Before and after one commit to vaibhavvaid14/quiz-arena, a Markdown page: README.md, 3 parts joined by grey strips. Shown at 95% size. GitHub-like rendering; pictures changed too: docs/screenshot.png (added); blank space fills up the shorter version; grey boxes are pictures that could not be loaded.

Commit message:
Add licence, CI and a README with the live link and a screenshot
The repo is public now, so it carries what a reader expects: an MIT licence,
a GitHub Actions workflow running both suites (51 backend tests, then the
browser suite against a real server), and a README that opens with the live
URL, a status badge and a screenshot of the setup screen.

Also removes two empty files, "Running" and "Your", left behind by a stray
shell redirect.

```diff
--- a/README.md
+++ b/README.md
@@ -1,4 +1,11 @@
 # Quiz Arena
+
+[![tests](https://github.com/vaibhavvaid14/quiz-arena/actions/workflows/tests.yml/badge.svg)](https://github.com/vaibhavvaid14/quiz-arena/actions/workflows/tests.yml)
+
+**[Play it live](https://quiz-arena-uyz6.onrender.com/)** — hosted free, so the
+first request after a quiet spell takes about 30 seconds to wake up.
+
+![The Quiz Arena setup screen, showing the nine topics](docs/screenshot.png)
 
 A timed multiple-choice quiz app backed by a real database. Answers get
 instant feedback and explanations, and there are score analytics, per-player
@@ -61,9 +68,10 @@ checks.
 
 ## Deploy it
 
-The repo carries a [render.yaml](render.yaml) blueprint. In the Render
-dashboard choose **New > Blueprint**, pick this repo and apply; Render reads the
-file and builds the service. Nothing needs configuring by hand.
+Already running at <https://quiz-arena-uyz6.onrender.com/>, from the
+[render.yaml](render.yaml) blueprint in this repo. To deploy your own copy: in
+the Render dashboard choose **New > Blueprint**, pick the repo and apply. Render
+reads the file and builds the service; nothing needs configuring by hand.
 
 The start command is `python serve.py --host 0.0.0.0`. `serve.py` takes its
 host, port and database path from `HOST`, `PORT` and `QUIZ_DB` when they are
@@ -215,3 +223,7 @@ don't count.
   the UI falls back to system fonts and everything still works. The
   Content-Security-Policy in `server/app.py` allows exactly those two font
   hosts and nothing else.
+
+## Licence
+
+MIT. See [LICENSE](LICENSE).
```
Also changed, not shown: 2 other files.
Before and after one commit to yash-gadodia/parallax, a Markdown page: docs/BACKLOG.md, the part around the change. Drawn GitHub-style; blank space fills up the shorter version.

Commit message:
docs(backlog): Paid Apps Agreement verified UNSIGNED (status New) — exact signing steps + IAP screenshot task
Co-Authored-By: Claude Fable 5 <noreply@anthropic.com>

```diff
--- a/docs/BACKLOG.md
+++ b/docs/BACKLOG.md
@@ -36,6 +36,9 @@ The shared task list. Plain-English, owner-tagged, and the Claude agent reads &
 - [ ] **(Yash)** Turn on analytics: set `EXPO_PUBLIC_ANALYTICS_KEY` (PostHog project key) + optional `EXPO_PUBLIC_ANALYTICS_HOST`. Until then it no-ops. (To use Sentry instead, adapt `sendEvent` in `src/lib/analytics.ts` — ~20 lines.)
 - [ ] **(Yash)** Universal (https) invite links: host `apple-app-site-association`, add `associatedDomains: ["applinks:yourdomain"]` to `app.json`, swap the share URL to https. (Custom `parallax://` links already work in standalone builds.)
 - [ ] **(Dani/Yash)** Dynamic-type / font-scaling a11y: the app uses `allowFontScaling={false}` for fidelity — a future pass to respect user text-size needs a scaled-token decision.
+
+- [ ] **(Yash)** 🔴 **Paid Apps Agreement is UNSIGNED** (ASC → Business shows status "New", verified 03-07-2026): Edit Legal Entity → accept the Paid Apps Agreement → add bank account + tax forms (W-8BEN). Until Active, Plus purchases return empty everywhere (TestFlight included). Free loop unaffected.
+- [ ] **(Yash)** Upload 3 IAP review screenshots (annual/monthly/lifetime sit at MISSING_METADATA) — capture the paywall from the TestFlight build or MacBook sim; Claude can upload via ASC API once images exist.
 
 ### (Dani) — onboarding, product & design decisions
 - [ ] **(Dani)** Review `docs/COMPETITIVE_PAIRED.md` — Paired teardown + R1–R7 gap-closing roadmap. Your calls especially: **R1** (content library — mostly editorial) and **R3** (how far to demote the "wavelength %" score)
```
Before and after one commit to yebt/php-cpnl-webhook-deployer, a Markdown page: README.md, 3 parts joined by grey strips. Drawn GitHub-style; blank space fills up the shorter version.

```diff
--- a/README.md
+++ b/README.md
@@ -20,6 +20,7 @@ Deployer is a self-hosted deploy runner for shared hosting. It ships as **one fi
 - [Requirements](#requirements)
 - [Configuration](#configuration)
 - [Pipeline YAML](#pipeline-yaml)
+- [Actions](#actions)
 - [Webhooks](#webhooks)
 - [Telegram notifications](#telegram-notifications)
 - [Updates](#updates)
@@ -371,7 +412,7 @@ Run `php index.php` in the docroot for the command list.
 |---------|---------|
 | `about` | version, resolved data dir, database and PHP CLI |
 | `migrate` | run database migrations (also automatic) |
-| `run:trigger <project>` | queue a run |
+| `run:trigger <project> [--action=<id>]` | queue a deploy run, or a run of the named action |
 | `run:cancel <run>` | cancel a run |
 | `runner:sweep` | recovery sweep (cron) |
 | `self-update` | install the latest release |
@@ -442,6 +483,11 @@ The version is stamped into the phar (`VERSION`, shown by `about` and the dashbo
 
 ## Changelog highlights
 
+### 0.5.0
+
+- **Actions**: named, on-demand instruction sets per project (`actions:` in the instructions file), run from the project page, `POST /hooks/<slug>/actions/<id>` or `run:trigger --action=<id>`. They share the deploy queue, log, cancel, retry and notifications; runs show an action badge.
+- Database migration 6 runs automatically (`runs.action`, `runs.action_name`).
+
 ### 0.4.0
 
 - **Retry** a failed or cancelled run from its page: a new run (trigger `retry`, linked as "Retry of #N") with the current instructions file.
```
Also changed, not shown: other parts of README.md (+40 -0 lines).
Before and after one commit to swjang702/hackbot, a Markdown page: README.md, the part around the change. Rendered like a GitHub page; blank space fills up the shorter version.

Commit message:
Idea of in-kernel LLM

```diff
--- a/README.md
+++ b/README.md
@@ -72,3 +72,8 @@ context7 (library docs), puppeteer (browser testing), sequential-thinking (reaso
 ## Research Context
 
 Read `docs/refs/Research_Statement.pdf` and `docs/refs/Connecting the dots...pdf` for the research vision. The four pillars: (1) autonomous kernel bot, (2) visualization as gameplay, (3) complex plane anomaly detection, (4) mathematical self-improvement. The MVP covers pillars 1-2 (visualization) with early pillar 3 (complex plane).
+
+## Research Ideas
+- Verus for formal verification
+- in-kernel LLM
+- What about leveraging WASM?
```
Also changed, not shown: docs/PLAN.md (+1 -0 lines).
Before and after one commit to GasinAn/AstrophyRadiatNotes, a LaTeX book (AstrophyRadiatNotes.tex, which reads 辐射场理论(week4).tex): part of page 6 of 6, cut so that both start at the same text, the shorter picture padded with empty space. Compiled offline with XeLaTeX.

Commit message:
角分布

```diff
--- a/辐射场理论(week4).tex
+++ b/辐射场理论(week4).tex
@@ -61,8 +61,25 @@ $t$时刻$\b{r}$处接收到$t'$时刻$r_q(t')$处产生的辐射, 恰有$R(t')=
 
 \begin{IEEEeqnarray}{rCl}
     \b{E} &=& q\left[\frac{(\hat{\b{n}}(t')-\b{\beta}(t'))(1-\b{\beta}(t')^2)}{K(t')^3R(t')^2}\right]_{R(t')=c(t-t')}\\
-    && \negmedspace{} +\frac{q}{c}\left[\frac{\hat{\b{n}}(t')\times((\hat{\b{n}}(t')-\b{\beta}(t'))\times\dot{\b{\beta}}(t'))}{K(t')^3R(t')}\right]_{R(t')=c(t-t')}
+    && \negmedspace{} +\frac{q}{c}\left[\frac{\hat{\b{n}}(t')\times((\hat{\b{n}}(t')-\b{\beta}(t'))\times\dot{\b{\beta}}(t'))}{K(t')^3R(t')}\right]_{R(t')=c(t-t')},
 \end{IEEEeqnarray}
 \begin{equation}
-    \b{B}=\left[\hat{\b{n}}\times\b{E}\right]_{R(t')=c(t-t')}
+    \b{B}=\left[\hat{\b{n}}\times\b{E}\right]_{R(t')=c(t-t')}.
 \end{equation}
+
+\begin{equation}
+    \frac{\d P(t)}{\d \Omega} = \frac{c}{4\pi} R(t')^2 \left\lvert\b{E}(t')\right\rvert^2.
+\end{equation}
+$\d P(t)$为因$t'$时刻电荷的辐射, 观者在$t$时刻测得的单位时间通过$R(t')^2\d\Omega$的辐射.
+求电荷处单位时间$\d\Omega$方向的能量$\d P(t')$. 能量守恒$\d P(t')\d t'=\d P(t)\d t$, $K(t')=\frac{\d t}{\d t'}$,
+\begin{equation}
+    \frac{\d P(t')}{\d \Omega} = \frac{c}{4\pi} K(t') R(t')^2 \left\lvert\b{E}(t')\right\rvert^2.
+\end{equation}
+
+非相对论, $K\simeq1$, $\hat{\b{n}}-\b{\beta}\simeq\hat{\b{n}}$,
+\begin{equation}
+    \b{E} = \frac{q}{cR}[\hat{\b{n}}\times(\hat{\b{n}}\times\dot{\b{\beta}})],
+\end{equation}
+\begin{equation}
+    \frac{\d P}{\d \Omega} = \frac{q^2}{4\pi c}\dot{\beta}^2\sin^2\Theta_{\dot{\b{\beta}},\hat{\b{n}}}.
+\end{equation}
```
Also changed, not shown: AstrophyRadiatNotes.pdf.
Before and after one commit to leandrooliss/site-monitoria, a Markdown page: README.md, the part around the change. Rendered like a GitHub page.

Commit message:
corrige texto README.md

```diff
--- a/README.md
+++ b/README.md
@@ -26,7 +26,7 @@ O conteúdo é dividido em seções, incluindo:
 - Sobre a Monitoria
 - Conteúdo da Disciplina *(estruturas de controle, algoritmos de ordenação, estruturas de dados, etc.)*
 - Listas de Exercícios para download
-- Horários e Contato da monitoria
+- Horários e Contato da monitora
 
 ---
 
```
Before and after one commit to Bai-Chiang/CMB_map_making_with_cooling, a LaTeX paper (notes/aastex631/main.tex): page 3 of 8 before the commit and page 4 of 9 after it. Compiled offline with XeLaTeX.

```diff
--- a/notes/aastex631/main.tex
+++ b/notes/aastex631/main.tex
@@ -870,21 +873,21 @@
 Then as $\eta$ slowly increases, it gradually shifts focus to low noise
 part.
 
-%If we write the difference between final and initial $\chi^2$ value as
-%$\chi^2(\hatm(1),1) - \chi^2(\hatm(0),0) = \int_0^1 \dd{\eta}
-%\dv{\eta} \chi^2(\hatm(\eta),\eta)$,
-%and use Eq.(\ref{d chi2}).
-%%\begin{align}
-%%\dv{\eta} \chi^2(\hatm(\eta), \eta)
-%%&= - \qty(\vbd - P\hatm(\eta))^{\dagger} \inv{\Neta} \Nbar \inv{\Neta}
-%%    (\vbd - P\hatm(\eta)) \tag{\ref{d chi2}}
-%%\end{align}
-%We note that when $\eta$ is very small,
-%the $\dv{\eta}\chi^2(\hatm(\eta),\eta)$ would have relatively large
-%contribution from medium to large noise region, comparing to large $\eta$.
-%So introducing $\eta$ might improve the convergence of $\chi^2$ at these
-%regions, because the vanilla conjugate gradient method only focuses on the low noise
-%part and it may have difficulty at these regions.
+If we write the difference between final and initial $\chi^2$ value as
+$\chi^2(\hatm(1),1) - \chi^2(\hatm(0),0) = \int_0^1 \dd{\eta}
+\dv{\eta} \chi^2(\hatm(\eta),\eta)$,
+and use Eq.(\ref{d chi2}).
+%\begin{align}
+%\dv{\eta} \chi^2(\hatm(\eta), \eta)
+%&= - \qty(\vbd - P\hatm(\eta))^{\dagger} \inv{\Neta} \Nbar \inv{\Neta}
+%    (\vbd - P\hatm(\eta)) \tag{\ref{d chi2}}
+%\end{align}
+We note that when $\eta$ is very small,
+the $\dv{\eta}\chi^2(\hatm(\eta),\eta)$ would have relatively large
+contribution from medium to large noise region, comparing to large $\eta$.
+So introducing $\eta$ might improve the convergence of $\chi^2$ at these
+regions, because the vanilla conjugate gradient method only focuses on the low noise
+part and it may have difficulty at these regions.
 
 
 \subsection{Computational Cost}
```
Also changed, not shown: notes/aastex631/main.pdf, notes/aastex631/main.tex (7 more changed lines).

[Work order]: Search the records above for the word "repo", then say how many lines contain it. Give the number alone.

[Answer section]: 5